_TASK ITEM_. An exact copy of all the data is needed, with every picture left out.

_SOURCE MATERIAL_.
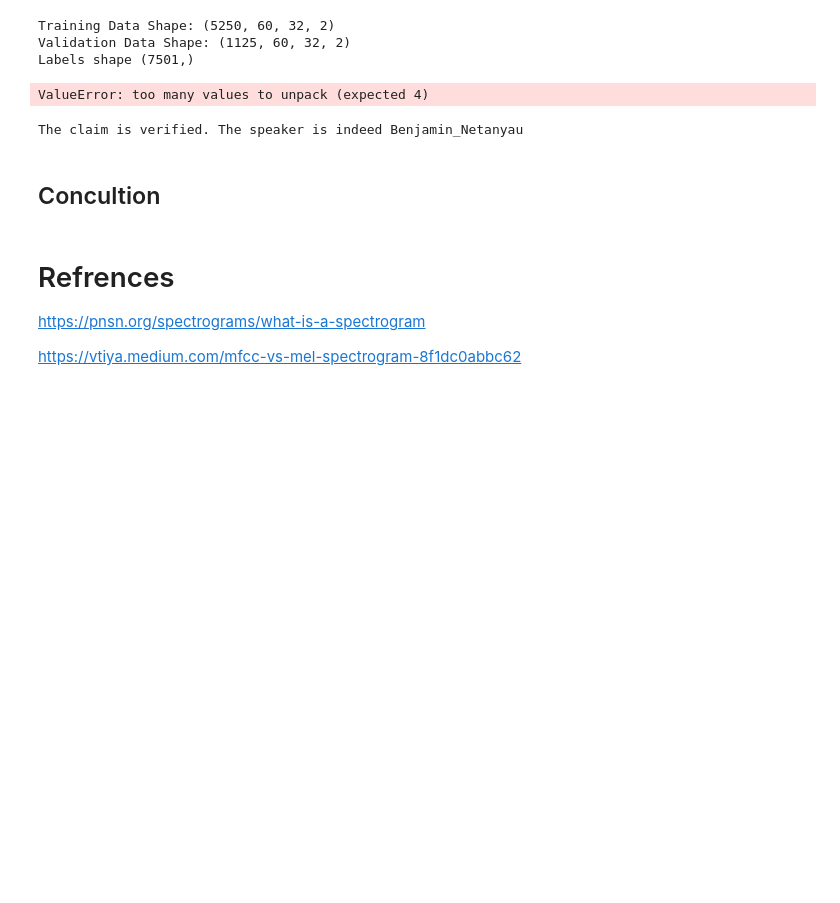
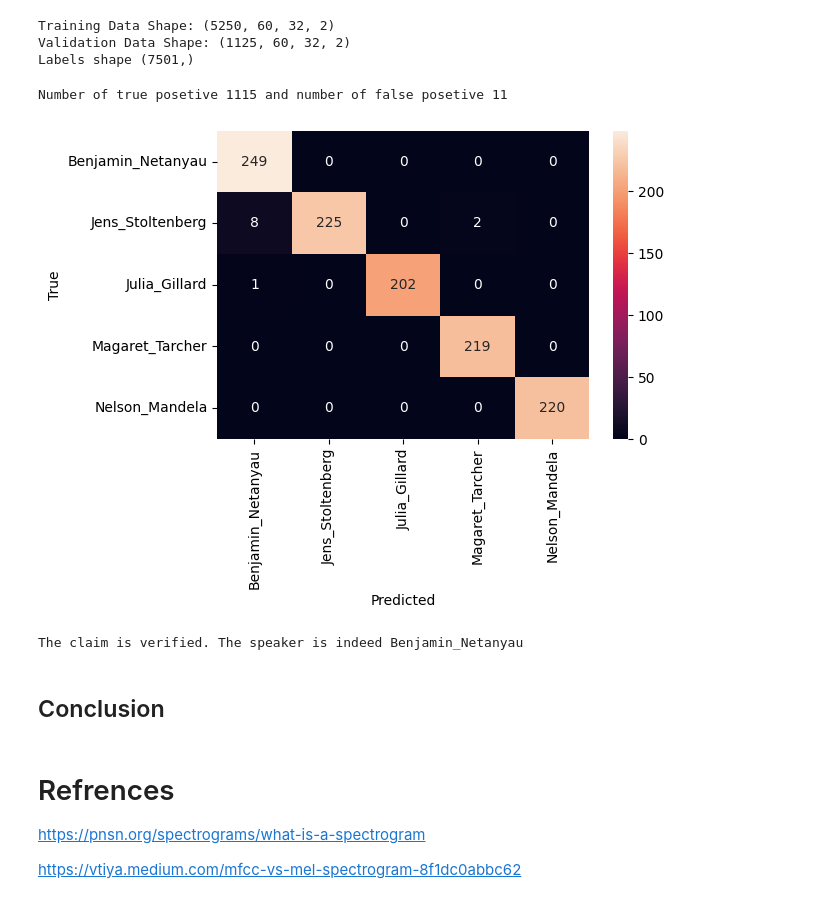
Before and after one commit to calimandaniel/SpeakerRecognition, a Jupyter notebook: BS_Project_Vilma_Gabriel_Daniel.ipynb, the cells around one changed output. Cells and saved outputs as stored; diff of their text form; code cells hidden in the pictures; blank space fills up the shorter version.

```diff
--- a/BS_Project_Vilma_Gabriel_Daniel.ipynb
+++ b/BS_Project_Vilma_Gabriel_Daniel.ipynb
@@ -579,20 +579,18 @@ for epoch in range(10):
     loop_vm(model, train_loader, optimizer, True, epoch)
     loop_vm(model, val_loader, optimizer, False, epoch)
 # %%
-# Evaluate the model on the test dataset
-correct, false_posetive, test_accuracy, test_precision, test_recall, conf_matrix = evaluate_model(model, test_loader)
-
 # Evaluate the model on the test dataset
 correct, false_posetive, test_accuracy, test_precision, test_recall, conf_matrix = evaluate_model(model, test_loader)
 print(f"Number of true posetive {correct} and number of false posetive {false_posetive} ")
 # Plot the confusion matrix
 plt.figure(figsize=(6, 4))
 sns.heatmap(conf_matrix, annot=True, fmt='d',xticklabels=speaker_names, yticklabels=speaker_names)
 plt.xlabel('Predicted')
 plt.ylabel('True')
 plt.show()
 # %% [output]
-ValueError: too many values to unpack (expected 4)
+Number of true posetive 1115 and number of false posetive 11
+[figure, added]
 # %%
 # Example: Use the function to verify a speaker
 sound_file = os.path.join(dataset_audio_path, speaker_names[0], "5.wav")
@@ -618,7 +616,7 @@ verify_speaker(model, features, speaker_names[0])
 # %% [output]
 The claim is verified. The speaker is indeed Benjamin_Netanyau
 # %% [markdown]
-## Concultion
+## Conclusion
 # %% [markdown]
 # Refrences
 https://pnsn.org/spectrograms/what-is-a-spectrogram
```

_RESPONSE TO THIS EXERCISE_.
Before and after one commit to calimandaniel/SpeakerRecognition, a Jupyter notebook: BS_Project_Vilma_Gabriel_Daniel.ipynb, the cells around one changed output. Cells and saved outputs as stored; diff of their text form; code cells hidden in the pictures; blank space fills up the shorter version.

```diff
--- a/BS_Project_Vilma_Gabriel_Daniel.ipynb
+++ b/BS_Project_Vilma_Gabriel_Daniel.ipynb
@@ -579,20 +579,18 @@ for epoch in range(10):
     loop_vm(model, train_loader, optimizer, True, epoch)
     loop_vm(model, val_loader, optimizer, False, epoch)
 # %%
-# Evaluate the model on the test dataset
-correct, false_posetive, test_accuracy, test_precision, test_recall, conf_matrix = evaluate_model(model, test_loader)
-
 # Evaluate the model on the test dataset
 correct, false_posetive, test_accuracy, test_precision, test_recall, conf_matrix = evaluate_model(model, test_loader)
 print(f"Number of true posetive {correct} and number of false posetive {false_posetive} ")
 # Plot the confusion matrix
 plt.figure(figsize=(6, 4))
 sns.heatmap(conf_matrix, annot=True, fmt='d',xticklabels=speaker_names, yticklabels=speaker_names)
 plt.xlabel('Predicted')
 plt.ylabel('True')
 plt.show()
 # %% [output]
-ValueError: too many values to unpack (expected 4)
+Number of true posetive 1115 and number of false posetive 11
+[figure, added]
 # %%
 # Example: Use the function to verify a speaker
 sound_file = os.path.join(dataset_audio_path, speaker_names[0], "5.wav")
@@ -618,7 +616,7 @@ verify_speaker(model, features, speaker_names[0])
 # %% [output]
 The claim is verified. The speaker is indeed Benjamin_Netanyau
 # %% [markdown]
-## Concultion
+## Conclusion
 # %% [markdown]
 # Refrences
 https://pnsn.org/spectrograms/what-is-a-spectrogram
```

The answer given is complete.